What needs to be done: From the entries below, report how many lines contain the string "return". Only the number is wanted.

Content starts

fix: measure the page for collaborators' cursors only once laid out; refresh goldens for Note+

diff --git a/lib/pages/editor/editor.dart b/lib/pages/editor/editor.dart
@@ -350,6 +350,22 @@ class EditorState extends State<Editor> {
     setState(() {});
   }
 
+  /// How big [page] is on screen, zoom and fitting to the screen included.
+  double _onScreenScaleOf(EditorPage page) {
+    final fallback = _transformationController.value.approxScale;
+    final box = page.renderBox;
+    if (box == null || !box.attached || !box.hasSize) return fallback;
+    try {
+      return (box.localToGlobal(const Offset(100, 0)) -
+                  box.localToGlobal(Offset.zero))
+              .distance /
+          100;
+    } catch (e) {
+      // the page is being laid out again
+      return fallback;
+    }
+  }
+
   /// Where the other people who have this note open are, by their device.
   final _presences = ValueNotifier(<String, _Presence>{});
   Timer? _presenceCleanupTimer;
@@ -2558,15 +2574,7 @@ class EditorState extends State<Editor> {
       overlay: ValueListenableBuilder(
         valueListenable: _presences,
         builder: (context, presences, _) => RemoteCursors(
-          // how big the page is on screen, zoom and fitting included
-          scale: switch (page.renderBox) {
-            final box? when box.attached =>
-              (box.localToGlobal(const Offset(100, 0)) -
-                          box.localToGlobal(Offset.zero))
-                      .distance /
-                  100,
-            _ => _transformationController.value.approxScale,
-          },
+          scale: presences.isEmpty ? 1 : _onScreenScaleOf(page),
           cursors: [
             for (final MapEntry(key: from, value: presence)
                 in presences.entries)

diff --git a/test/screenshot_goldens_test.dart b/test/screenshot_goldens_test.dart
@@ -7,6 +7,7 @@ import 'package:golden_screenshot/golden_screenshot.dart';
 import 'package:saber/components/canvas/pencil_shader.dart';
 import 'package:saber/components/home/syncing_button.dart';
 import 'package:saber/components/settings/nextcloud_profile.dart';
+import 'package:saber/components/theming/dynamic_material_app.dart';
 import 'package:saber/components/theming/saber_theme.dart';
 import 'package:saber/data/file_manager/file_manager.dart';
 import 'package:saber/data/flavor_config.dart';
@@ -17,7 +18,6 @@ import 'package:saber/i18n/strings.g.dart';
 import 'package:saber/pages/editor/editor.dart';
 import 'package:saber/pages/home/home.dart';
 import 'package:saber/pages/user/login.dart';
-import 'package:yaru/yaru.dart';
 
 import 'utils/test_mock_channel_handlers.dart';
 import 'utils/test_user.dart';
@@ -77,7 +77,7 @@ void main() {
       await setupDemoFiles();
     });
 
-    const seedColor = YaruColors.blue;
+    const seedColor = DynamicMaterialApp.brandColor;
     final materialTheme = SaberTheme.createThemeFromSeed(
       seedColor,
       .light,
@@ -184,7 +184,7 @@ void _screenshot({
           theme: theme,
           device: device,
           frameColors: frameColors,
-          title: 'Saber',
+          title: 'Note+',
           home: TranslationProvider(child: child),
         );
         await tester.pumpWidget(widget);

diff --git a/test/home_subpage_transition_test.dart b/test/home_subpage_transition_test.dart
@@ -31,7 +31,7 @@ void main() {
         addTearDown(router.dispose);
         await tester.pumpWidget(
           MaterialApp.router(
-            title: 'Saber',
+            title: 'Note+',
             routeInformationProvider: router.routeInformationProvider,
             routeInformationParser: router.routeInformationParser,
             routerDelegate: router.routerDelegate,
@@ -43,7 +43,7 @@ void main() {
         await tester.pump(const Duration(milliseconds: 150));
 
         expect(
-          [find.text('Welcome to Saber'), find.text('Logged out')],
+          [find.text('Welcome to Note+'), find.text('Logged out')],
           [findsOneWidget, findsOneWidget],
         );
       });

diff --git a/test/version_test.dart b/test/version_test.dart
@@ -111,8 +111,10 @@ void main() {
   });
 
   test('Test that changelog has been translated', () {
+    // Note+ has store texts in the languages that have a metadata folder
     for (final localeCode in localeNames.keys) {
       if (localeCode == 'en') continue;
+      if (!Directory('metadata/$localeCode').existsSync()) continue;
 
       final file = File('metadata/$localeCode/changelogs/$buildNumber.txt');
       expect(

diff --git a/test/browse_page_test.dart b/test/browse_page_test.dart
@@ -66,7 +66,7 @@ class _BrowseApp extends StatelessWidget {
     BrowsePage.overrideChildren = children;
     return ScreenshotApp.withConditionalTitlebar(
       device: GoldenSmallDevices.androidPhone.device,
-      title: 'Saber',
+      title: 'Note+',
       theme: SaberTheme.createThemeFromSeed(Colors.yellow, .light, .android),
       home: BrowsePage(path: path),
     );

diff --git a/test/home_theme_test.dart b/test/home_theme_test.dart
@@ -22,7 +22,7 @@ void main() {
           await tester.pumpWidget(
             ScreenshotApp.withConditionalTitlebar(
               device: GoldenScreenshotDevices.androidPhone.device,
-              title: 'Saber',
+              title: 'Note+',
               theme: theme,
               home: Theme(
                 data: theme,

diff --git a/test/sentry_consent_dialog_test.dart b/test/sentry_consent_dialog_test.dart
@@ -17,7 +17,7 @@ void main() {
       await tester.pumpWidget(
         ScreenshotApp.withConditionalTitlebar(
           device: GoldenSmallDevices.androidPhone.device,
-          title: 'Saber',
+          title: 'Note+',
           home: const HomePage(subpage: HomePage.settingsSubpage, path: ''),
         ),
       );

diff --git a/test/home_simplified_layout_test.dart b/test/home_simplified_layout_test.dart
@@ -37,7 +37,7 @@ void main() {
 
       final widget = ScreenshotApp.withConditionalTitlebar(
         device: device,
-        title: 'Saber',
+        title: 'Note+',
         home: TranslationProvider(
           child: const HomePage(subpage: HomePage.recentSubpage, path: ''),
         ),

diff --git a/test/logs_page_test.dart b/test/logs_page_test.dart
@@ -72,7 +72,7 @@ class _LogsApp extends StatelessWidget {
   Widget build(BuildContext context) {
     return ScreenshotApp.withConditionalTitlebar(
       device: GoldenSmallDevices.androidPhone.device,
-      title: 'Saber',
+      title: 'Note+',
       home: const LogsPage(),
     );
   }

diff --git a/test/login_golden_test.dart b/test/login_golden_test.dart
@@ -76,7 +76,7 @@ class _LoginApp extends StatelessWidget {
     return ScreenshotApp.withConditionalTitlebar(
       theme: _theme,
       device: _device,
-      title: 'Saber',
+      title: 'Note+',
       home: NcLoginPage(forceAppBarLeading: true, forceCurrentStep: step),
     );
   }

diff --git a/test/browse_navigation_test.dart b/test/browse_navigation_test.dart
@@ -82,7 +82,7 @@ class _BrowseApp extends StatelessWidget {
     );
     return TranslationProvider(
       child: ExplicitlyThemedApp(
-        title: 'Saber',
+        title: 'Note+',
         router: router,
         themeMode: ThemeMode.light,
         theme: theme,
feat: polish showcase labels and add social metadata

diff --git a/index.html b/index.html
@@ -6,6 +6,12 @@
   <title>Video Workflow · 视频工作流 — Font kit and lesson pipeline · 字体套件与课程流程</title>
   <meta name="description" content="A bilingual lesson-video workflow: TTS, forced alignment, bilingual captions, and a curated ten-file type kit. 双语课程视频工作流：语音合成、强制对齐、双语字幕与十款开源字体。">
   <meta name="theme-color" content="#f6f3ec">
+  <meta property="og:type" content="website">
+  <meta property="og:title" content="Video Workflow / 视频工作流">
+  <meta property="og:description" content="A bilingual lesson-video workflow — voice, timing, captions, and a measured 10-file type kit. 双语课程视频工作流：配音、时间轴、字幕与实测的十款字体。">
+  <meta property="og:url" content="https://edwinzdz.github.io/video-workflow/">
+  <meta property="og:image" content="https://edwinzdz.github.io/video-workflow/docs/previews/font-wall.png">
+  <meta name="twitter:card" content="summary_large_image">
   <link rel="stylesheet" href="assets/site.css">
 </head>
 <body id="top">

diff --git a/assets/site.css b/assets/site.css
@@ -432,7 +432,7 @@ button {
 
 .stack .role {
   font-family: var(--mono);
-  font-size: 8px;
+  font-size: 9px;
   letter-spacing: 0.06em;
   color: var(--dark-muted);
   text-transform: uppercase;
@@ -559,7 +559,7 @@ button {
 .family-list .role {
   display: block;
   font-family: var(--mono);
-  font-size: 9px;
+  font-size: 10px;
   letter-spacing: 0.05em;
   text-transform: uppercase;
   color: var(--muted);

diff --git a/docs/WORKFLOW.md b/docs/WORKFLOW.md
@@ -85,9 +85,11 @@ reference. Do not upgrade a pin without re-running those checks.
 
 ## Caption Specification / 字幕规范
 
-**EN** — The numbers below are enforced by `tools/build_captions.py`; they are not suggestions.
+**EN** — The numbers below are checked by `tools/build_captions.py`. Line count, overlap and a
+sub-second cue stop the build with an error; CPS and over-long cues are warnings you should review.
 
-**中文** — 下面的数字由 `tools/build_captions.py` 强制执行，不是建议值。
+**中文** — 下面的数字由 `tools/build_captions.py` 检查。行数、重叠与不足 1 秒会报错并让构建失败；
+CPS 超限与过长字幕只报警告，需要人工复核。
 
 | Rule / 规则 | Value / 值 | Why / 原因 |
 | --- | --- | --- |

Content ends

Exercise output: 7